:: Extracted information ::

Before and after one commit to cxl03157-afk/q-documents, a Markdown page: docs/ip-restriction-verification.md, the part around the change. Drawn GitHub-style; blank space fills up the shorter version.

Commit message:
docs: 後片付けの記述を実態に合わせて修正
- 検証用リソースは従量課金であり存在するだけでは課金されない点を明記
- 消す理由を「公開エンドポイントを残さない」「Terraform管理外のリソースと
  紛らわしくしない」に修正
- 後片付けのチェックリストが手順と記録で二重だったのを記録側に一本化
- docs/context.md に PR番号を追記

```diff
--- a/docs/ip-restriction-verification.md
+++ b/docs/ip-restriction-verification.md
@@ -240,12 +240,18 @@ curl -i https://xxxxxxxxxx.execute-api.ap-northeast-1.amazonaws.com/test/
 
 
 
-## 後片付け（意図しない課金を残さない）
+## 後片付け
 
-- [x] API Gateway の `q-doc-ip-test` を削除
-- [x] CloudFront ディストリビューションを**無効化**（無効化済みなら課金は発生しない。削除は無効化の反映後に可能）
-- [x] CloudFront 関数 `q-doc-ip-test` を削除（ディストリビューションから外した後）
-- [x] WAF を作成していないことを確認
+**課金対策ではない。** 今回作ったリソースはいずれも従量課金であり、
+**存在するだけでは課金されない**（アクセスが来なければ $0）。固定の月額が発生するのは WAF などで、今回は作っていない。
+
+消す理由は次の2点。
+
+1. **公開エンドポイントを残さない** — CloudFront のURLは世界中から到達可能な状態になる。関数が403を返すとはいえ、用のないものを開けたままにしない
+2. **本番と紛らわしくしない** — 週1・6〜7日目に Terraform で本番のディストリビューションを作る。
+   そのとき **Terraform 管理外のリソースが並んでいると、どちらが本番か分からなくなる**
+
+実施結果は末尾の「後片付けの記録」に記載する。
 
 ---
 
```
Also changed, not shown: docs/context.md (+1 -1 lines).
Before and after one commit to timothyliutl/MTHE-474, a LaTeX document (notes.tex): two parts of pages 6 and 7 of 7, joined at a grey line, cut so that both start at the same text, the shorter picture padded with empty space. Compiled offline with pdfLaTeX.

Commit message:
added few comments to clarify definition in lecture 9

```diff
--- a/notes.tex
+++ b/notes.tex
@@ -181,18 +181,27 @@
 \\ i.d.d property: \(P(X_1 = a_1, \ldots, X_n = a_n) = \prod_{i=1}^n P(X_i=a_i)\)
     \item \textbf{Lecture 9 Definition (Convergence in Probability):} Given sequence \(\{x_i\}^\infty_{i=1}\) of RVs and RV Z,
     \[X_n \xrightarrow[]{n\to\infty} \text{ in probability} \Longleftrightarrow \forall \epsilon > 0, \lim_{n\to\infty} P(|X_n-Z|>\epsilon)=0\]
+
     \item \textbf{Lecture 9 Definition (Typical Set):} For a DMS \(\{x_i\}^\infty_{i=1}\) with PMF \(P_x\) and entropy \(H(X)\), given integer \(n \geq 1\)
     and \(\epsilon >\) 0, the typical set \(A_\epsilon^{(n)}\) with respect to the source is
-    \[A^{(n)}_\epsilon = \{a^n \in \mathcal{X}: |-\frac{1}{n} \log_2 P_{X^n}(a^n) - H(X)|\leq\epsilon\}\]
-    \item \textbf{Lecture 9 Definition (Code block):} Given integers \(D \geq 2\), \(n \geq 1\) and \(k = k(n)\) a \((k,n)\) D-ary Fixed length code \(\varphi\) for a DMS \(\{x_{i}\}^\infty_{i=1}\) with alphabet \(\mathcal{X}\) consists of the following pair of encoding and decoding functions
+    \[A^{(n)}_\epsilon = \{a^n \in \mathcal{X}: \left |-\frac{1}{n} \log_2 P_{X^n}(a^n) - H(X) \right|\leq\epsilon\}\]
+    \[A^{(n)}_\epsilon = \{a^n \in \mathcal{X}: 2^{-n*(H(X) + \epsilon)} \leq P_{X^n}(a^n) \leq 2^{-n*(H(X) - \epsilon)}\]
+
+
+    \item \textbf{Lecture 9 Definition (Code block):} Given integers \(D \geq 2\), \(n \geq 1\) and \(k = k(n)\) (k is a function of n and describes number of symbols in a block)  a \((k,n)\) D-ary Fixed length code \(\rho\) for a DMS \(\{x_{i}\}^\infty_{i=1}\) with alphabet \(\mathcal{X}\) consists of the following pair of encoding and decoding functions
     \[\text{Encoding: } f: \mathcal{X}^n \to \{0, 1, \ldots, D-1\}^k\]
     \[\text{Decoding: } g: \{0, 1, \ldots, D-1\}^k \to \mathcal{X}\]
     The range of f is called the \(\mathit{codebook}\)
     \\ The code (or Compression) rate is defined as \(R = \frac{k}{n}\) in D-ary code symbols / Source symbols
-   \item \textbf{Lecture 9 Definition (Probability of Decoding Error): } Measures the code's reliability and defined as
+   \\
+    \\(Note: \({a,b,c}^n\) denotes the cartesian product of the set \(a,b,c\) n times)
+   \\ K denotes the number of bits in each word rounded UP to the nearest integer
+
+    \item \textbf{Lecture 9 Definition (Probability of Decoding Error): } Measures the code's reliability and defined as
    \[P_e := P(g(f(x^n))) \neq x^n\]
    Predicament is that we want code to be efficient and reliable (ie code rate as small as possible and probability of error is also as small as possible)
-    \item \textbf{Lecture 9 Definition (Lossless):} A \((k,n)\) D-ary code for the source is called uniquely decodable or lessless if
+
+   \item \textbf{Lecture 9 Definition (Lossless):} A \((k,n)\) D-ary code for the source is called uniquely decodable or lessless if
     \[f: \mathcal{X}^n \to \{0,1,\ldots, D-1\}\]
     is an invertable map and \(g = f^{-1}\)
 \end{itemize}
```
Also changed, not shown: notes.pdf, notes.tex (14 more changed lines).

:::

Task description →
Go through the entries above and copy each line holding the string "textbf".

Exercise answer →
     \item \textbf{Lecture 9 Definition (Convergence in Probability):} Given sequence \(\{x_i\}^\infty_{i=1}\) of RVs and RV Z,
     \item \textbf{Lecture 9 Definition (Typical Set):} For a DMS \(\{x_i\}^\infty_{i=1}\) with PMF \(P_x\) and entropy \(H(X)\), given integer \(n \geq 1\)
-    \item \textbf{Lecture 9 Definition (Code block):} Given integers \(D \geq 2\), \(n \geq 1\) and \(k = k(n)\) a \((k,n)\) D-ary Fixed length code \(\varphi\) for a DMS \(\{x_{i}\}^\infty_{i=1}\) with alphabet \(\mathcal{X}\) consists of the following pair of encoding and decoding functions
+    \item \textbf{Lecture 9 Definition (Code block):} Given integers \(D \geq 2\), \(n \geq 1\) and \(k = k(n)\) (k is a function of n and describes number of symbols in a block)  a \((k,n)\) D-ary Fixed length code \(\rho\) for a DMS \(\{x_{i}\}^\infty_{i=1}\) with alphabet \(\mathcal{X}\) consists of the following pair of encoding and decoding functions
-   \item \textbf{Lecture 9 Definition (Probability of Decoding Error): } Measures the code's reliability and defined as
+    \item \textbf{Lecture 9 Definition (Probability of Decoding Error): } Measures the code's reliability and defined as
-    \item \textbf{Lecture 9 Definition (Lossless):} A \((k,n)\) D-ary code for the source is called uniquely decodable or lessless if
+   \item \textbf{Lecture 9 Definition (Lossless):} A \((k,n)\) D-ary code for the source is called uniquely decodable or lessless if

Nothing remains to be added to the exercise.